■ **Listed records**:
****
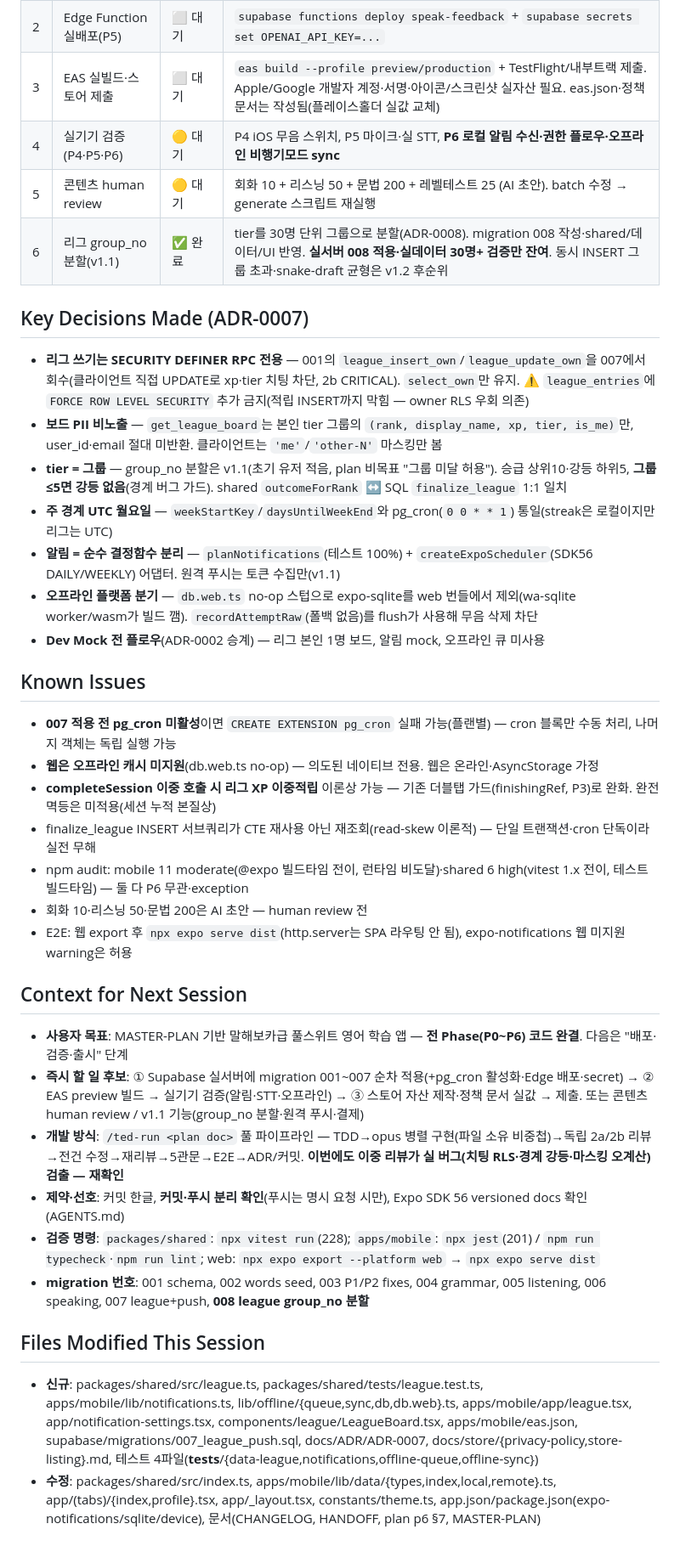
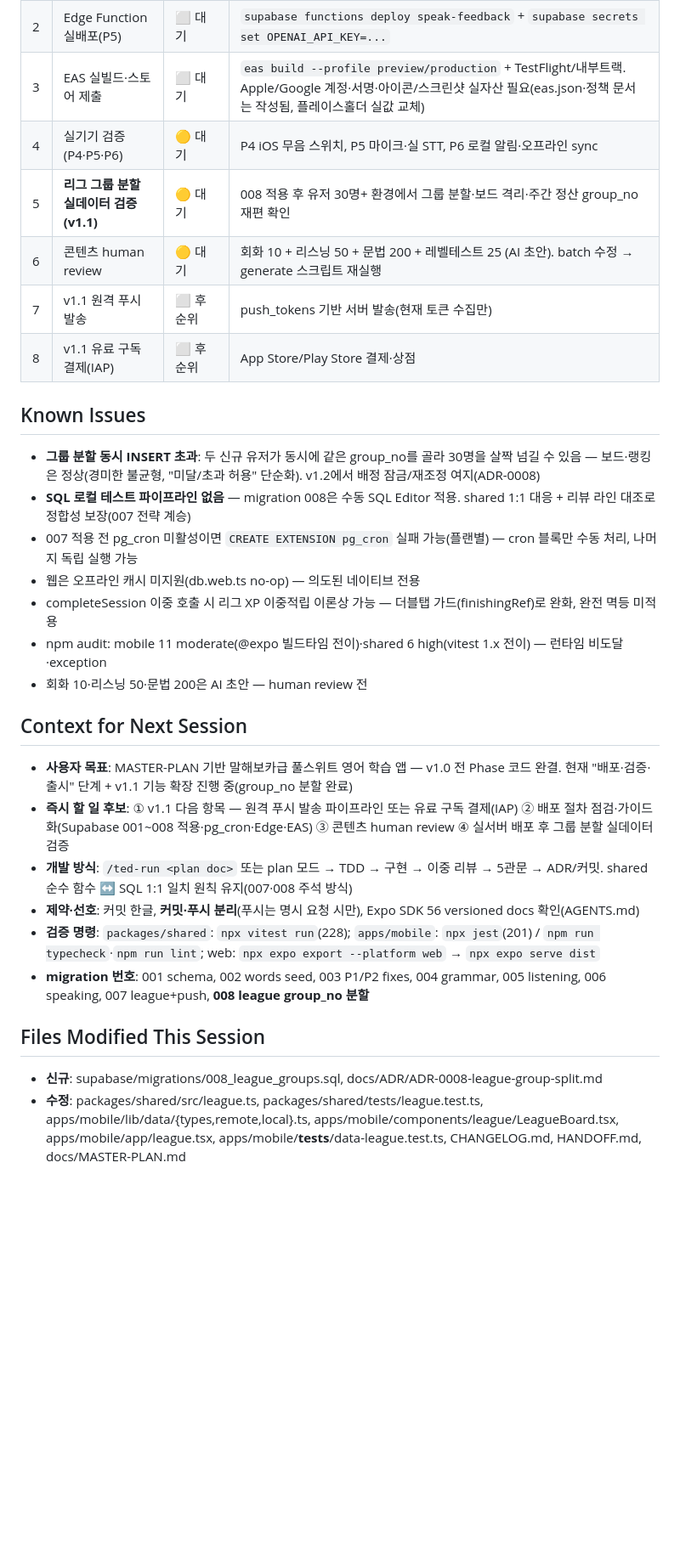
Before and after one commit to withwooyong/ted_voca, a Markdown page: HANDOFF.md, the part around one of its changes. Shown at 85% size. Rendered like a GitHub page; blank space fills up the shorter version.

Commit message:
세션 인수인계 — v1.1 리그 group_no 분할 핸드오프
CHANGELOG: [Unreleased] → [2026-06-13] v1.1 그룹 분할(b77fc95) 확정
HANDOFF: 현재 상태·다음 세션 컨텍스트(v1.1 다음 항목·배포·실데이터 검증) 갱신

```diff
--- a/HANDOFF.md
+++ b/HANDOFF.md
@@ -34,39 +39,31 @@
 | 2 | Edge Function 실배포(P5) | ⬜ 대기 | `supabase functions deploy speak-feedback` + `supabase secrets set OPENAI_API_KEY=...` |
-| 3 | EAS 실빌드·스토어 제출 | ⬜ 대기 | `eas build --profile preview/production` + TestFlight/내부트랙 제출. Apple/Google 개발자 계정·서명·아이콘/스크린샷 실자산 필요. eas.json·정책 문서는 작성됨(플레이스홀더 실값 교체) |
-| 4 | 실기기 검증(P4·P5·P6) | 🟡 대기 | P4 iOS 무음 스위치, P5 마이크·실 STT, **P6 로컬 알림 수신·권한 플로우·오프라인 비행기모드 sync** |
-| 5 | 콘텐츠 human review | 🟡 대기 | 회화 10 + 리스닝 50 + 문법 200 + 레벨테스트 25 (AI 초안). batch 수정 → generate 스크립트 재실행 |
-| 6 | 리그 group_no 분할(v1.1) | ✅ 완료 | tier를 30명 단위 그룹으로 분할(ADR-0008). migration 008 작성·shared/데이터/UI 반영. **실서버 008 적용·실데이터 30명+ 검증만 잔여**. 동시 INSERT 그룹 초과·snake-draft 균형은 v1.2 후순위 |
-
-## Key Decisions Made (ADR-0007)
-
-- **리그 쓰기는 SECURITY DEFINER RPC 전용** — 001의 `league_insert_own`/`league_update_own`을 007에서 회수(클라이언트 직접 UPDATE로 xp·tier 치팅 차단, 2b CRITICAL). `select_own`만 유지. ⚠️ `league_entries`에 `FORCE ROW LEVEL SECURITY` 추가 금지(적립 INSERT까지 막힘 — owner RLS 우회 의존)
-- **보드 PII 비노출** — `get_league_board`는 본인 tier 그룹의 `(rank, display_name, xp, tier, is_me)`만, user_id·email 절대 미반환. 클라이언트는 `'me'`/`'other-N'` 마스킹만 봄
-- **tier = 그룹** — group_no 분할은 v1.1(초기 유저 적음, plan 비목표 "그룹 미달 허용"). 승급 상위10·강등 하위5, **그룹≤5면 강등 없음**(경계 버그 가드). shared `outcomeForRank` ↔ SQL `finalize_league` 1:1 일치
-- **주 경계 UTC 월요일** — `weekStartKey`/`daysUntilWeekEnd`와 pg_cron(`0 0 * * 1`) 통일(streak은 로컬이지만 리그는 UTC)
-- **알림 = 순수 결정함수 분리** — `planNotifications`(테스트 100%) + `createExpoScheduler`(SDK56 DAILY/WEEKLY) 어댑터. 원격 푸시는 토큰 수집만(v1.1)
-- **오프라인 플랫폼 분기** — `db.web.ts` no-op 스텁으로 expo-sqlite를 web 번들에서 제외(wa-sqlite worker/wasm가 빌드 깸). `recordAttemptRaw`(폴백 없음)를 flush가 사용해 무음 삭제 차단
-- **Dev Mock 전 플로우**(ADR-0002 승계) — 리그 본인 1명 보드, 알림 mock, 오프라인 큐 미사용
+| 3 | EAS 실빌드·스토어 제출 | ⬜ 대기 | `eas build --profile preview/production` + TestFlight/내부트랙. Apple/Google 계정·서명·아이콘/스크린샷 실자산 필요(eas.json·정책 문서는 작성됨, 플레이스홀더 실값 교체) |
+| 4 | 실기기 검증(P4·P5·P6) | 🟡 대기 | P4 iOS 무음 스위치, P5 마이크·실 STT, P6 로컬 알림·오프라인 sync |
+| 5 | **리그 그룹 분할 실데이터 검증(v1.1)** | 🟡 대기 | 008 적용 후 유저 30명+ 환경에서 그룹 분할·보드 격리·주간 정산 group_no 재편 확인 |
+| 6 | 콘텐츠 human review | 🟡 대기 | 회화 10 + 리스닝 50 + 문법 200 + 레벨테스트 25 (AI 초안). batch 수정 → generate 스크립트 재실행 |
+| 7 | v1.1 원격 푸시 발송 | ⬜ 후순위 | push_tokens 기반 서버 발송(현재 토큰 수집만) |
+| 8 | v1.1 유료 구독 결제(IAP) | ⬜ 후순위 | App Store/Play Store 결제·상점 |
 
 ## Known Issues
 
-- **007 적용 전 pg_cron 미활성**이면 `CREATE EXTENSION pg_cron` 실패 가능(플랜별) — cron 블록만 수동 처리, 나머지 객체는 독립 실행 가능
-- **웹은 오프라인 캐시 미지원**(db.web.ts no-op) — 의도된 네이티브 전용. 웹은 온라인·AsyncStorage 가정
-- **completeSession 이중 호출 시 리그 XP 이중적립** 이론상 가능 — 기존 더블탭 가드(finishingRef, P3)로 완화. 완전 멱등은 미적용(세션 누적 본질상)
-- finalize_league INSERT 서브쿼리가 CTE 재사용 아닌 재조회(read-skew 이론적) — 단일 트랜잭션·cron 단독이라 실전 무해
-- npm audit: mobile 11 moderate(@expo 빌드타임 전이, 런타임 비도달)·shared 6 high(vitest 1.x 전이, 테스트 빌드타임) — 둘 다 P6 무관·exception
+- **그룹 분할 동시 INSERT 초과**: 두 신규 유저가 동시에 같은 group_no를 골라 30명을 살짝 넘길 수 있음 — 보드·랭킹은 정상(경미한 불균형, "미달/초과 허용" 단순화). v1.2에서 배정 잠금/재조정 여지(ADR-0008)
+- **SQL 로컬 테스트 파이프라인 없음** — migration 008은 수동 SQL Editor 적용. shared 1:1 대응 + 리뷰 라인 대조로 정합성 보장(007 전략 계승)
+- 007 적용 전 pg_cron 미활성이면 `CREATE EXTENSION pg_cron` 실패 가능(플랜별) — cron 블록만 수동 처리, 나머지 독립 실행 가능
+- 웹은 오프라인 캐시 미지원(db.web.ts no-op) — 의도된 네이티브 전용
+- completeSession 이중 호출 시 리그 XP 이중적립 이론상 가능 — 더블탭 가드(finishingRef)로 완화, 완전 멱등 미적용
+- npm audit: mobile 11 moderate(@expo 빌드타임 전이)·shared 6 high(vitest 1.x 전이) — 런타임 비도달·exception
 - 회화 10·리스닝 50·문법 200은 AI 초안 — human review 전
-- E2E: 웹 export 후 `npx expo serve dist`(http.server는 SPA 라우팅 안 됨), expo-notifications 웹 미지원 warning은 허용
 
 ## Context for Next Session
 
-- **사용자 목표**: MASTER-PLAN 기반 말해보카급 풀스위트 영어 학습 앱 — **전 Phase(P0~P6) 코드 완결**. 다음은 "배포·검증·출시" 단계
-- **즉시 할 일 후보**: ① Supabase 실서버에 migration 001~007 순차 적용(+pg_cron 활성화·Edge 배포·secret) → ② EAS preview 빌드 → 실기기 검증(알림·STT·오프라인) → ③ 스토어 자산 제작·정책 문서 실값 → 제출. 또는 콘텐츠 human review / v1.1 기능(group_no 분할·원격 푸시·결제)
-- **개발 방식**: `/ted-run <plan doc>` 풀 파이프라인 — TDD→opus 병렬 구현(파일 소유 비중첩)→독립 2a/2b 리뷰→전건 수정→재리뷰→5관문→E2E→ADR/커밋. **이번에도 이중 리뷰가 실 버그(치팅 RLS·경계 강등·마스킹 오계산) 검출 — 재확인**
-- **제약·선호**: 커밋 한글, **커밋·푸시 분리 확인**(푸시는 명시 요청 시만), Expo SDK 56 versioned docs 확인(AGENTS.md)
+- **사용자 목표**: MASTER-PLAN 기반 말해보카급 풀스위트 영어 학습 앱 — v1.0 전 Phase 코드 완결. 현재 "배포·검증·출시" 단계 + v1.1 기능 확장 진행 중(group_no 분할 완료)
+- **즉시 할 일 후보**: ① v1.1 다음 항목 — 원격 푸시 발송 파이프라인 또는 유료 구독 결제(IAP) ② 배포 절차 점검·가이드화(Supabase 001~008 적용·pg_cron·Edge·EAS) ③ 콘텐츠 human review ④ 실서버 배포 후 그룹 분할 실데이터 검증
+- **개발 방식**: `/ted-run <plan doc>` 또는 plan 모드 → TDD → 구현 → 이중 리뷰 → 5관문 → ADR/커밋. shared 순수 함수 ↔ SQL 1:1 일치 원칙 유지(007·008 주석 방식)
+- **제약·선호**: 커밋 한글, **커밋·푸시 분리**(푸시는 명시 요청 시만), Expo SDK 56 versioned docs 확인(AGENTS.md)
 - **검증 명령**: `packages/shared`: `npx vitest run`(228); `apps/mobile`: `npx jest`(201) / `npm run typecheck`·`npm run lint`; web: `npx expo export --platform web` → `npx expo serve dist`
 - **migration 번호**: 001 schema, 002 words seed, 003 P1/P2 fixes, 004 grammar, 005 listening, 006 speaking, 007 league+push, **008 league group_no 분할**
 
 ## Files Modified This Session
 
-- **신규**: packages/shared/src/league.ts, packages/shared/tests/league.test.ts, apps/mobile/lib/notifications.ts, lib/offline/{queue,sync,db,db.web}.ts, apps/mobile/app/league.tsx, app/notification-settings.tsx, components/league/LeagueBoard.tsx, apps/mobile/eas.json, supabase/migrations/007_league_push.sql, docs/ADR/ADR-0007, docs/store/{privacy-policy,store-listing}.md, 테스트 4파일(__tests__/{data-league,notifications,offline-queue,offline-sync})
-- **수정**: packages/shared/src/index.ts, apps/mobile/lib/data/{types,index,local,remote}.ts, app/(tabs)/{index,profile}.tsx, app/_layout.tsx, constants/theme.ts, app.json/package.json(expo-notifications/sqlite/device), 문서(CHANGELOG, HANDOFF, plan p6 §7, MASTER-PLAN)
+- **신규**: supabase/migrations/008_league_groups.sql, docs/ADR/ADR-0008-league-group-split.md
+- **수정**: packages/shared/src/league.ts, packages/shared/tests/league.test.ts, apps/mobile/lib/data/{types,remote,local}.ts, apps/mobile/components/league/LeagueBoard.tsx, apps/mobile/app/league.tsx, apps/mobile/__tests__/data-league.test.ts, CHANGELOG.md, HANDOFF.md, docs/MASTER-PLAN.md
```
Also changed, not shown: other parts of HANDOFF.md (+20 -15 lines), CHANGELOG.md (+13 -1 lines).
****
■ **Exercise description**: When pictures appear in the records above, leave them out and reproduce exactly each line from the first through the line containing "CHANGELOG: [Unreleased] →", both included.

■ **Answer for this exercise**:
Before and after one commit to withwooyong/ted_voca, a Markdown page: HANDOFF.md, the part around one of its changes. Shown at 85% size. Rendered like a GitHub page; blank space fills up the shorter version.

Commit message:
세션 인수인계 — v1.1 리그 group_no 분할 핸드오프
CHANGELOG: [Unreleased] → [2026-06-13] v1.1 그룹 분할(b77fc95) 확정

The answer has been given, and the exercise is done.